Today is also Armistice Day, the anniversary of the end of World War I, the war to end all wars.

Recalling this, I want to share the words of General Omar Bradley, which compliment the example of St. Martin:

“With the monstrous weapons man already has, humanity is in danger of being trapped in this world with its moral adolescence. Our knowledge of science has clearly outstripped our capacity to control it. We have too many men of science, too few men of God. We have grasped the mystery of the atom and rejected the Sermon on the Mount. Mankind is stumbling blindly through spiritual darkness while toying with the precarious secrets of life and death….

“…the world has achieved brilliance without wisdom, power without conscience, Ours is a world of nuclear giants and ethical infants. We know more about war than we know about peace; more about killing, than we know about living.”

Would that we learn how to live and love as Martin showed us, following in the steps of Jesus.

Justice and peace shall kiss

El Greco's St. Martin

El Greco’s St. Martin

St. Martin of Tours, whose feast is celebrated today, brings together two aspects of early Christianity that we would sometimes like to forget.

St. Martin is most known for cutting his cloak in half to give to a beggar in the cold of winter. That night he had a dream of Christ, clothed in the cloak. His concern for the poor continued throughout his life.

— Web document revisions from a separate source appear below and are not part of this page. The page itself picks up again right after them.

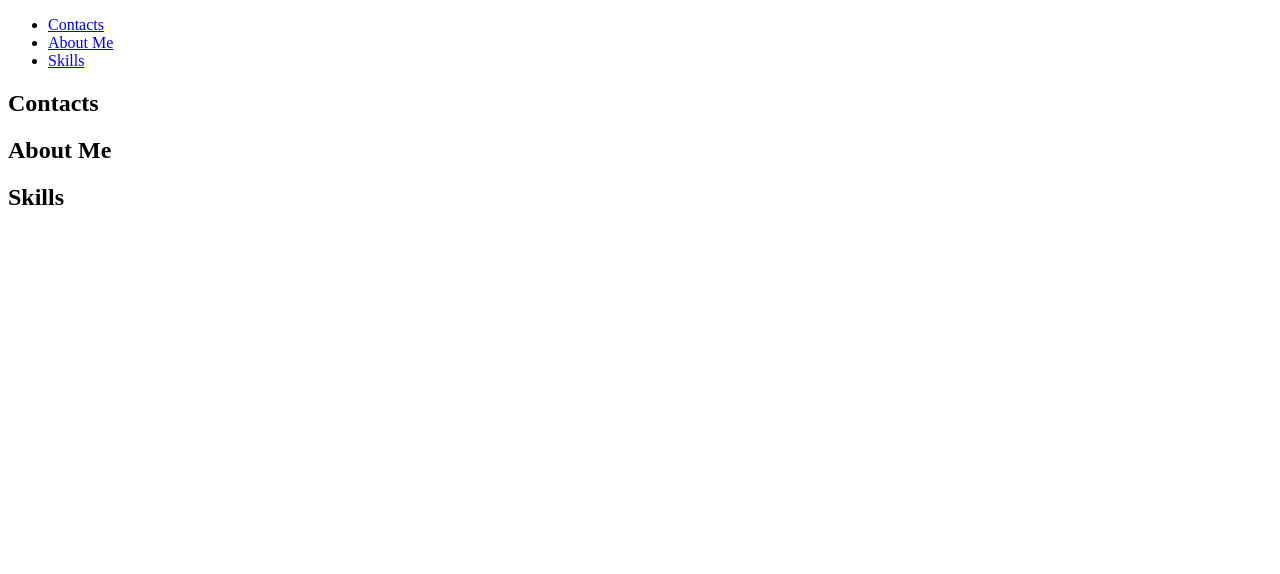
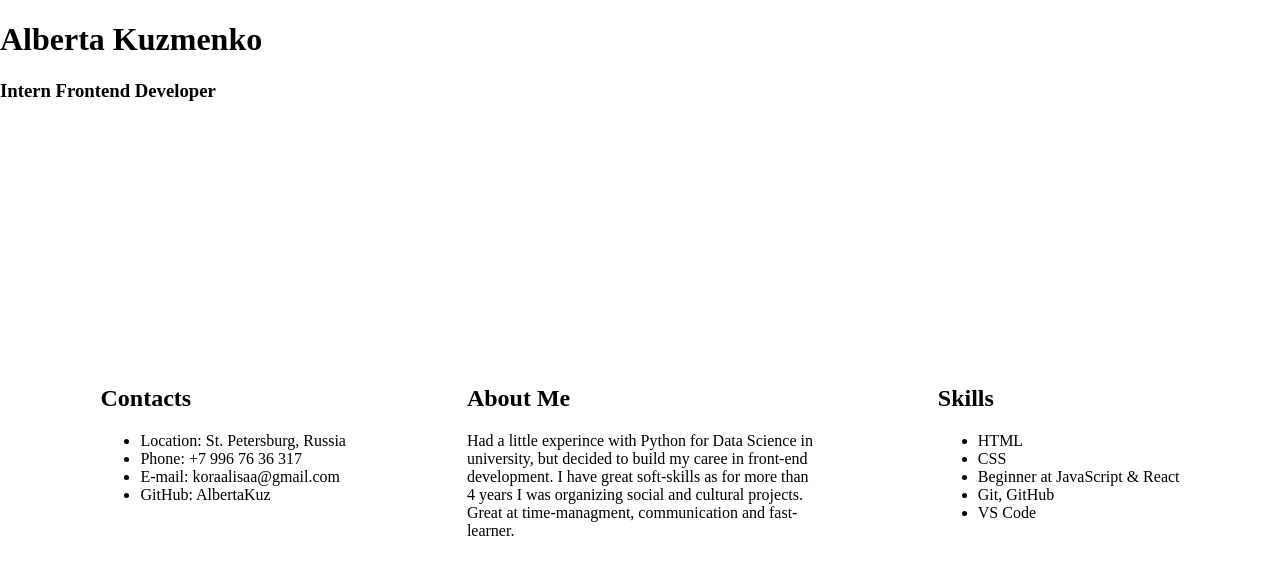
Before and after one commit to AlbertaKuz/RSS-task1, a plain HTML site: page index.html in a window 1280 px wide. Drawn offline with Linux system fonts and the light colour scheme.

Commit message:
fix: add sections

```diff
--- a/index.html
+++ b/index.html
@@ -9,25 +9,30 @@
 </head>
 <body>
     <div class="header">
-        <div class="container">
-            <nav class="nav">
-                <ul class="nav-list">
-                  <li class="nav-item"><a href="#contacts" class="nav-link">Contacts</a></li>
-                  <li class="nav-item"><a href="#aboutme" class="nav-link">About Me</a></li>
-                  <li class="nav-item"><a href="#skills" class="nav-link">Skills</a></li>
-                </ul>
-              </nav>
+        <h1>Alberta Kuzmenko</h1>
+        <h3>Intern Frontend Developer</h3>
         </div>
         <div class="main">
-            <div class="container">
-                <h2 id="contacts">Contacts</h2>
-                <h2 id="aboutme">About Me</h2>
-                <h2 id="skills">Skills</h2>
+            <div class="section"><h2>Contacts</h2>
+                <ul>
+                 <li>Location: St. Petersburg, Russia</li>
+                 <li>Phone: +7 996 76 36 317</li>
+                 <li>E-mail: koraalisaa@gmail.com</li>
+                 <li>GitHub: AlbertaKuz</li>
+                </ul>
+              </div>
+                <div class="section"><h2 id="aboutme">About Me</h2>
+                <p>Had a little experince with Python for Data Science in university, but decided to build my caree in front-end development. I have great soft-skills as for more than 4 years I was organizing social and cultural projects. Great at time-managment, communication and fast-learner.</p></div>
+                <div class="section"><h2 id="skills">Skills</h2>
+                <ul>
+                    <li>HTML</li>
+                    <li>CSS</li>
+                    <li>Beginner at JavaScript & React</li>
+                    <li>Git, GitHub</li>
+                    <li>VS Code</li>
+                </ul></div>
             </div>
-            <div class="footer"><div class="container"></div>
+            <div class="footer">
         </div>
-        </div>
-    </div>
-
 </body>
 </html>
--- a/style.css
+++ b/style.css
@@ -1 +1,25 @@
-.body {}
+body {
+    display: flex;
+    flex-direction: column;
+    justify-content: space-between;
+    min-height: 100vh;
+    margin: 0;
+    padding: 0;
+  }
+  html {
+    scroll-behavior: smooth;
+  }
+
+  .main {
+    display: flex;
+    flex-wrap: wrap;
+    padding-left: 40px;
+    padding-right: 40px;
+  }
+
+.section{
+    max-width: 350px;
+    margin-left: auto;
+    margin-right: auto;
+
+}
```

But St. Martin also demonstrates the early church’s opposition to war. Martin had been forced to become a soldier, probably because his father was a military tribune. But, faced with the prospect of killing others in battle, he told his commander, “I am a soldier of Christ and it is not lawful for me to fight.”

He offered to go into battle the next day unarmed. Instead he was jailed. He was subsequently released and became a monk and then the bishop of Tours.

His love for peace and nonviolence led him to go on a peacemaking visit to Candes, even though he knew he was dying.

Martin shows us that we are called to love and care for all – to care for the poor and to love even our enemies, not kill them.

Today is Armistice Day, a day originally established to remember the end of what later became know as the First World War. In the US it is Veterans Day.

But Saint Martin of Tours is a challenge to war and injustice. He calls us to imitate the poor and nonviolent Jesus, his Master and ours.

But St. Martin was not the only former soldier to warn about war. General Omar Bradley once said:

“With the monstrous weapons man already has, humanity is in danger of being trapped in this world with its moral adolescence. Our knowledge of science has clearly outstripped our capacity to control it. We have too many men of science, too few men of God. We have grasped the mystery of the atom and rejected the Sermon on the Mount. [Humanity] is stumbling blindly through spiritual darkness while toying with the precarious secrets of life and death….

“…the world has achieved brilliance without wisdom, power without conscience, Ours is a world of nuclear giants and ethical infants. We know more about war than we know about peace; more about killing, than we know about living.”

Would that we knew the ways of peace. (Luke 19: 42)